Sleep deprivation is beyond dangerous for your health and can cause severe side-affects such as memory loss, chronic conditions like heart disease and diabetes, hallucination, and accidents that can cause serious injury or death. Not to mention, it kills your creativity and productivity. Just ask self-made millionaire & media mogul Arianna Huffington (yes, as in the founder of Huffington Post), who wrote an entire book on sleep and it’s extreme importance, after suffering a life-threatening fall in 2007, which ended up being “the best thing that could ever happen” to her, as she writes on Medium:

“It was a day I’ve talked and written about dozens of times — the day I collapsed from sleep deprivation and exhaustion, broke my cheekbone and woke up in a pool of blood. And it happened on April 6th, 2007, which makes today the 10th anniversary (thank you for all the cards and letters). But, actually, it is a day to mark for me, less for the symbolism of the anniversary and more for what’s happened in the decade since. For me, it’s a prime example of how good things can come out of bad things — how, very often, events that come to define our lives in positive ways would never have happened without events that were painful and sometimes, yes, even bloody!”

Fortunately, Arianna Huffington’s scary fall gave her the opportunity to share her story on how sleep is now an important part of her life, and looking into her book, I knew I had to make changes to my own life. Depriving yourself of sleep feels awful, and no amount of coffee-guzzling and just “sucking it up and getting out of bed” will change that. I promise that you are your least-productive self when you’re running on less than five hours of sleep, and you probably don’t even realize it. Your best work is when you’re well-rested and full of natural energy.

Besides feeling pressured by entrepreneurial peers, there’s one other main trouble that could cause someone to have an unhealthy sleep cycle. When was the last time you actually planned out everything you had to do and the exact times of when you wanted to get it done? Like physically jotting down all of your daily tasks could be the simple fix to this self-sabotage. Keeping a planner and a to-do list has saved me so much trouble of feeling scattered and working myself to death. There is something about physically seeing everything you want to accomplish at certain times written down that makes you feel grounded.

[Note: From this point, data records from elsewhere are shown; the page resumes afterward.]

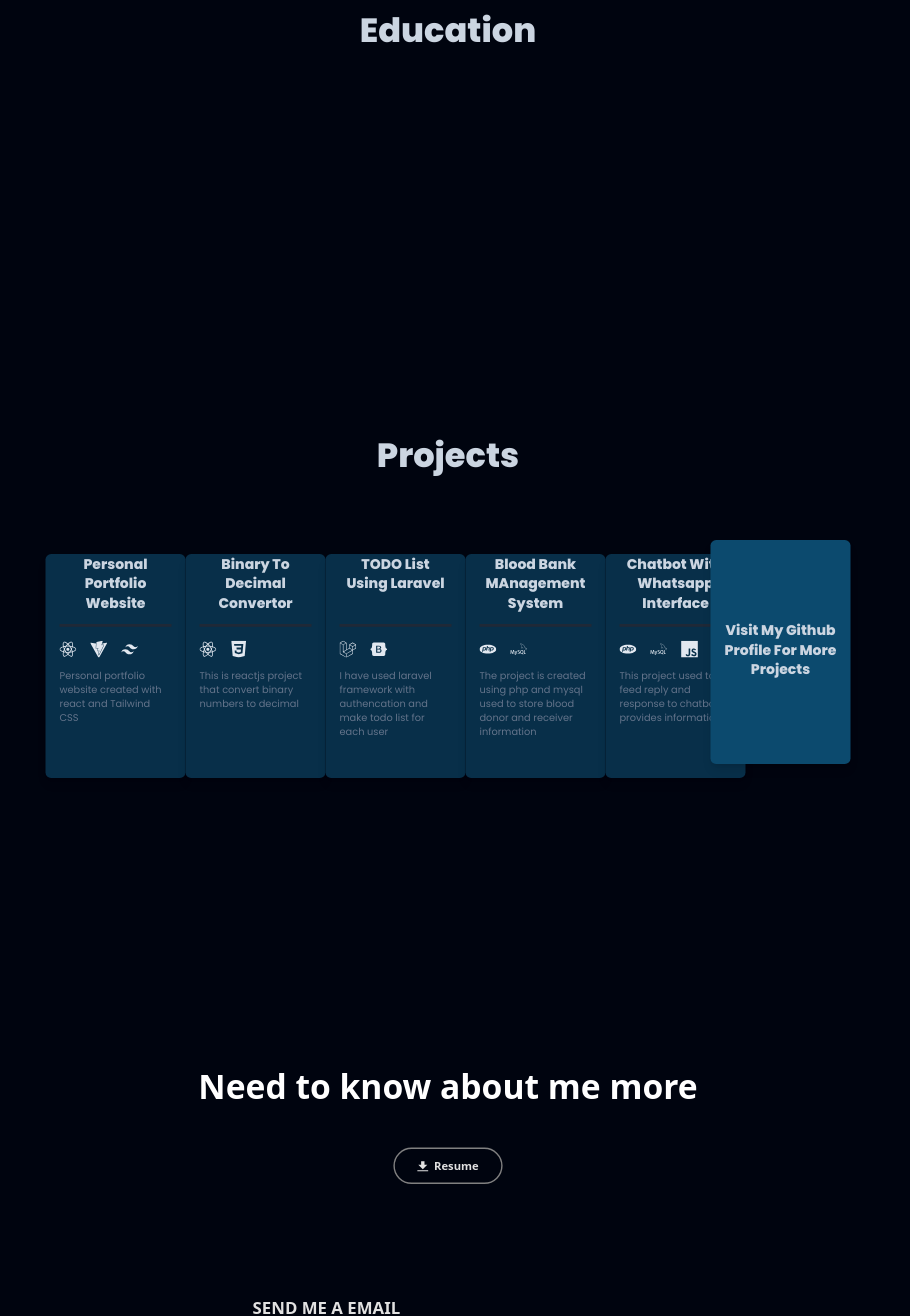
Repository: sibi24sibi/MyPersonalPortfolio
Page: /
These files come from the project's save history. The page is drawn as it stood at one moment and after the next save; the edit follows.
The browser window is 1280 px wide. The page is 1300 px wide, so the pictures cover 1300 px, including what lies to the right of the window. The pictures show the part of the page from y = 1209 to 3089 px (the page is 3494 px tall), at 70% of full size.
The project was rebuilt for these pictures with package versions that can differ from the ones it lists, and the page was loaded fresh each time. Also part of the build but not shown: vite.config.js, src/components/Menu.jsx, src/components/Footer.jsx.

Above is the page before, as saved 2024-05-03 20:27:23.

After the next save:
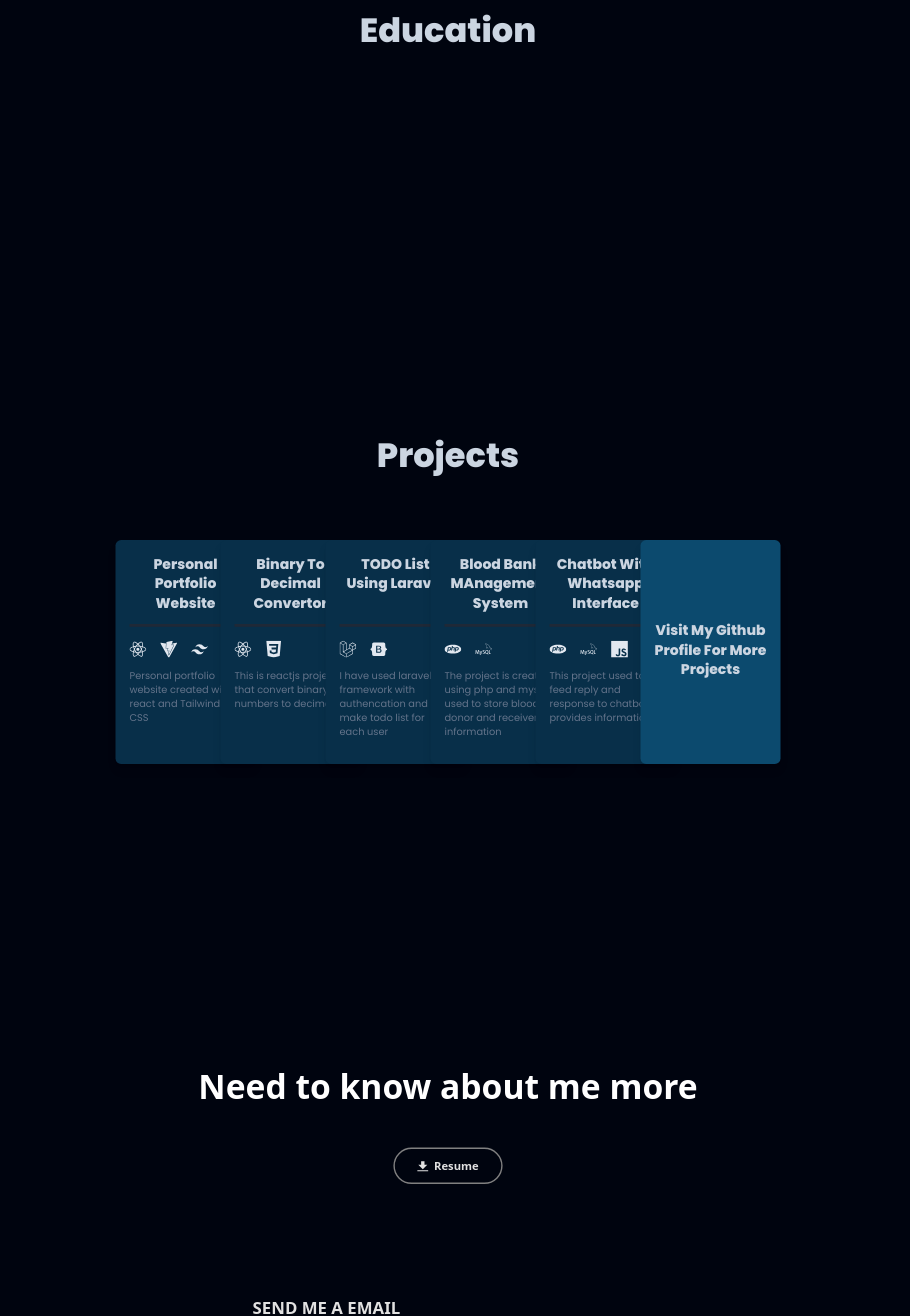
Saved 21 s later.
--- a/src/components/Project_prop.jsx
+++ b/src/components/Project_prop.jsx
@@ -8,7 +8,7 @@ const Project_prop = (props) => {
     <>
 
 
-    <div className="proj-area ">
+
       <div className="card bg-blue-100 dark:bg-sky-950 rounded-lg shadow-lg aspect-w-16 aspect-h-9 ">
         <h3
         className="title capitalize font-bold h-20 text-slate-800 dark:text-slate-300 text-xl max-sm:text-lg m-5 text-center"
@@ -34,7 +34,7 @@ const Project_prop = (props) => {
           {props.para}
         </p>
       </div>
-    </div>
+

If you’ve failed at keeping planners in the past, start out with a blank sheet of paper and pen. Baby steps I guess, until you build up the persistence to keep an actual professional planner. The goal is to start creating a schedule that is realistic and doable. I think of it this way: create your schedule as if you were a manager at some big company and you were creating schedules for your employees. By law, and based on your state, your employees would be required to take a 15-min break every two hours and a lunch break every four hours, if they work eight hours or more. These laws were created for a reason: to prevent exhaustion, serious health problems and accidents amongst employees.

So why wouldn’t you give yourself a break or a meal period? You are your own employee, after all. We can’t allow such a toxic concept to plague the entrepreneur culture and send such a dangerous message. You need to sleep. Get 8-10 hours a night. If you’re tired throughout the day, take naps for God’s sake! They don’t have to be long naps, you can set your alarm on your phone of course. Your entrepreneurship doesn’t fade every time you rest. Your hard work will still be there when you wake up. If you have trouble sleeping at times (like I do) due to the millions of thoughts roaming through your head, turn on a nice ASMR video or relaxing sleep music on YouTube.